Most hospitals have defined procedures for disaster response. Paging technology shines in disaster situations. With their demonstrated reliability and independent power source, pagers ensure healthcare workers can send and receive critical communications even when Wi-Fi and cellular networks are down.
The science behind paging’s survivable architecture
Many organizations now need business case support for new technology, products, or investments. In recent years, smartphones and tablets have become integral to clinical communications. Yet even today, no mobile communication technology is more reliable, survivable, and affordable than the pager. Surprisingly, few understand why paging is still relevant today.
4 things to know about paging architecture
Paging networks offer redundant wireless coverage for mission-critical users. As emergency events often involve physical damage to property (including wireless transmitters), having overlapping coverage is critical for continuation of service. By simultaneously broadcasting messages from multiple towers in a coverage zone, pagers can communicate with multiple towers at once. This ensures service continuity even if one tower fails, unlike cellular networks.
1. Overlapping coverage:
Paging transmitters are elevated up to 300 feet and employ high power, resulting in superior coverage both indoors and across larger areas. With an Effective Radiated Power (ERP) of up to 3,500 watts, paging transmissions outperform cellular transmissions (approximately 100 watts).
2. Height and power
Paging networks use satellite connections between the core messaging network and transmitter towers. Satellite links eliminate terrestrial points of failure. Terrestrial points of failure refer to vulnerable locations or components within a terrestrial (land-based) network infrastructure that can lead to disruptions or failures in the overall system. These points are susceptible to various factors such as natural disasters, physical damage, equipment failures, or deliberate attacks. In addition, many satellite dishes are at ground level or on building rooftops, making them easy to access if technicians need to make repairs.
3. Satellite connection
4. RedundancyPaging providers implement fully redundant infrastructure, including WAN/LAN diversity, messaging switches, power sources, and satellite uplinks. This redundancy enhances operational continuity and adds an extra layer of reliability to the network systems.

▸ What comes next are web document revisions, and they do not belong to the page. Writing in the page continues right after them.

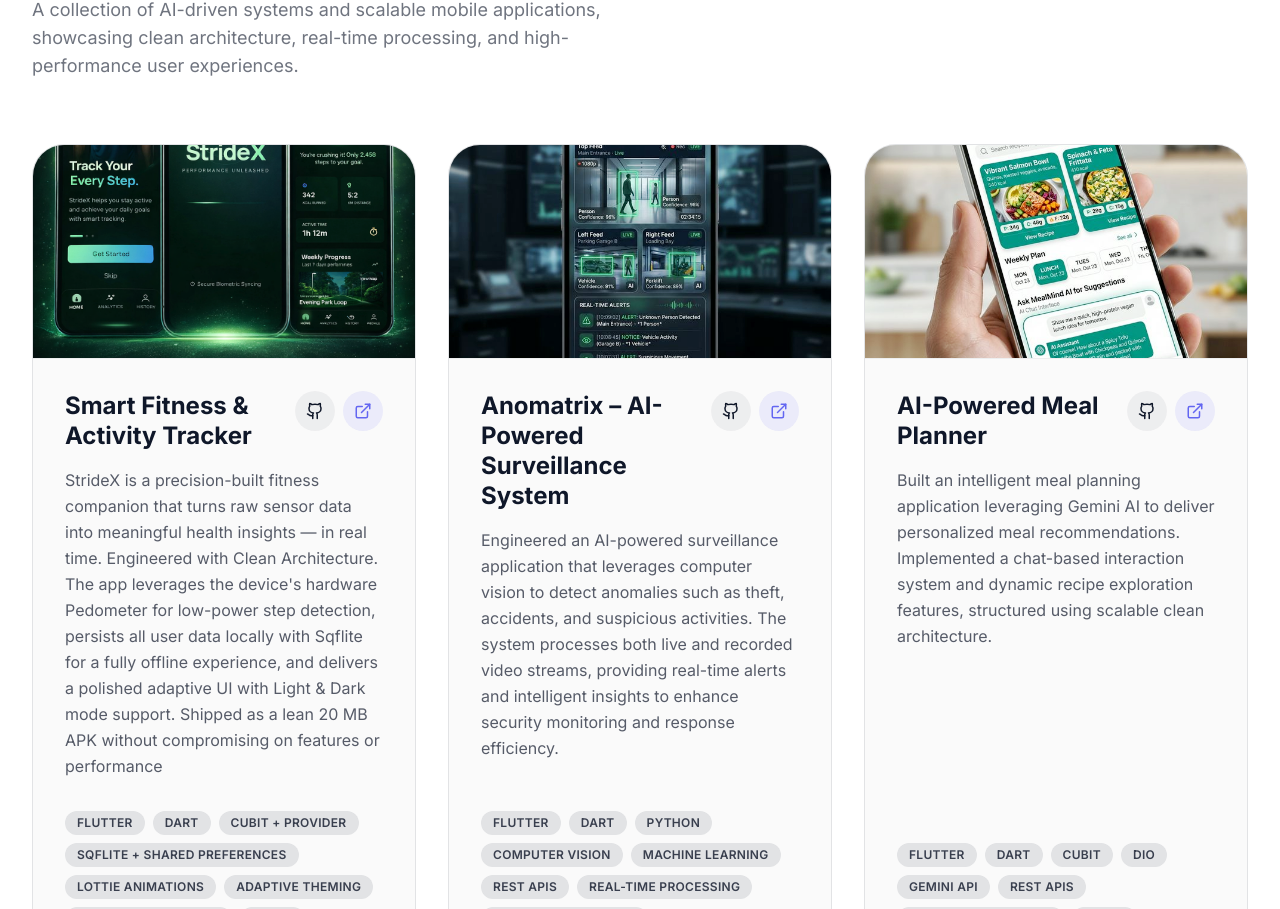
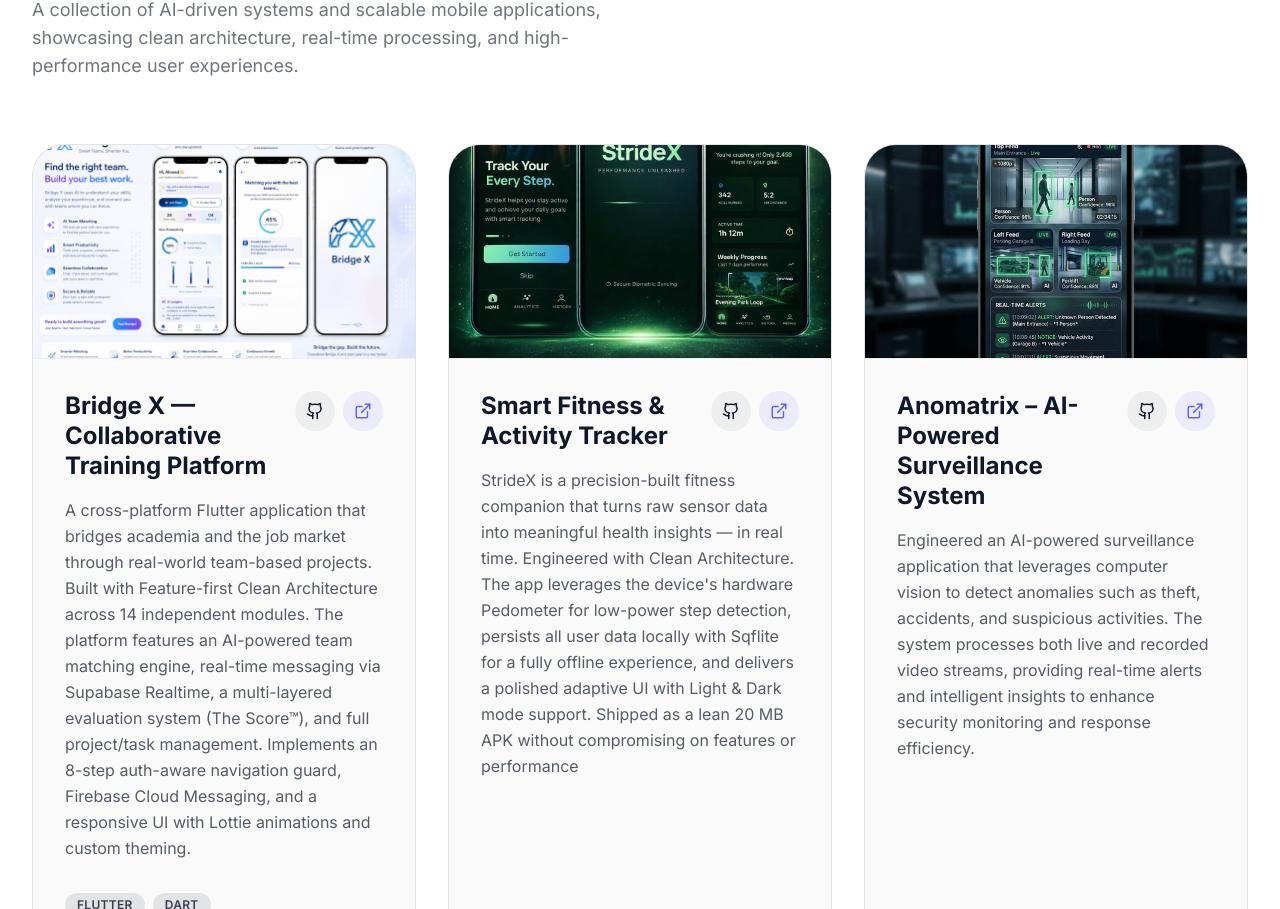
Before and after one commit to MG-B17/portfolio, a Next.js app: page / in a window 1280 px wide. Shown: the part 1891-2800 px from the top of the page. Built offline with nearby package versions, Linux system fonts and the light colour scheme; a web font is replaced by a local one.

Commit message:
add new project

```diff
--- a/src/data/assets.ts
+++ b/src/data/assets.ts
@@ -8,6 +8,7 @@
     meal: "/assets/images/project_meal.png",
     muslim: "/assets/images/project_muslim.png",
     movie: "/assets/images/project_movie.png",
-    stridex:"/assets/images/stride_X .png"
+    stridex:"/assets/images/stride_X .png",
+    bridgeX:"/assets/images/Bridge_X.png"
   }
 };
--- a/src/data/portfolio.ts
+++ b/src/data/portfolio.ts
@@ -82,6 +82,7 @@
       title: "Backend & Data",
       skills: [
         "Firebase (Auth, Firestore, Notifications)",
+        "Supabase",
         "RESTful APIs",
         "Dio",
         "HTTP",
@@ -109,6 +110,33 @@
   },
 
   projects: [
+    {
+      title: "Bridge X — Collaborative Training Platform",
+      description:
+        "A cross-platform Flutter application that bridges academia and the job market through real-world team-based projects. Built with Feature-first Clean Architecture across 14 independent modules. The platform features an AI-powered team matching engine, real-time messaging via Supabase Realtime, a multi-layered evaluation system (The Score™), and full project/task management. Implements an 8-step auth-aware navigation guard, Firebase Cloud Messaging, and a responsive UI with Lottie animations and custom theming.",
+      techStack: [
+        "Flutter",
+        "Dart",
+        "flutter_bloc (Cubits)",
+        "GetIt DI",
+        "GoRouter",
+        "Dio + Interceptors",
+        "Supabase Realtime",
+        "Firebase Cloud Messaging",
+        "Sqflite + Shared Preferences",
+        "Clean Architecture",
+      ],
+      highlights: [
+        "AI-powered team matching engine",
+        "Real-time chat with Supabase Realtime",
+        "Multi-layered peer/self/automated evaluation system",
+        "Feature-first Clean Architecture with 14 modules",
+      ],
+      type: "Mobile & Desktop Application",
+      image: images.projects.bridgeX,
+      githubUrl: "https://github.com/MG-B17/Bridge_X",
+      liveUrl: "#",
+    },
     {
       title: "Smart Fitness & Activity Tracker",
       description:
```
Also changed, not shown: public/assets/images/Bridge_X.png (added).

Conclusion: Embracing device diversity
Pagers continue to hold significant value in healthcare communications, coexisting alongside smartphones and other devices. Leading hospitals recognize the value of integrating encrypted pagers with smartphones to maximize communication benefits and coverage. The reliable and cost-effective nature of pagers proves valuable not only for roles that don't require smartphones but also during emergencies when other communication methods may fail. A flexible and device-agnostic communications infrastructure supports swift care coordination and enhances patient outcomes.
Overall, pagers continue to be an integral part of healthcare communication, offering reliability, simplicity, and cost-effectiveness in critical messaging and ensuring effective care coordination, especially in situations where other communication technologies may falter.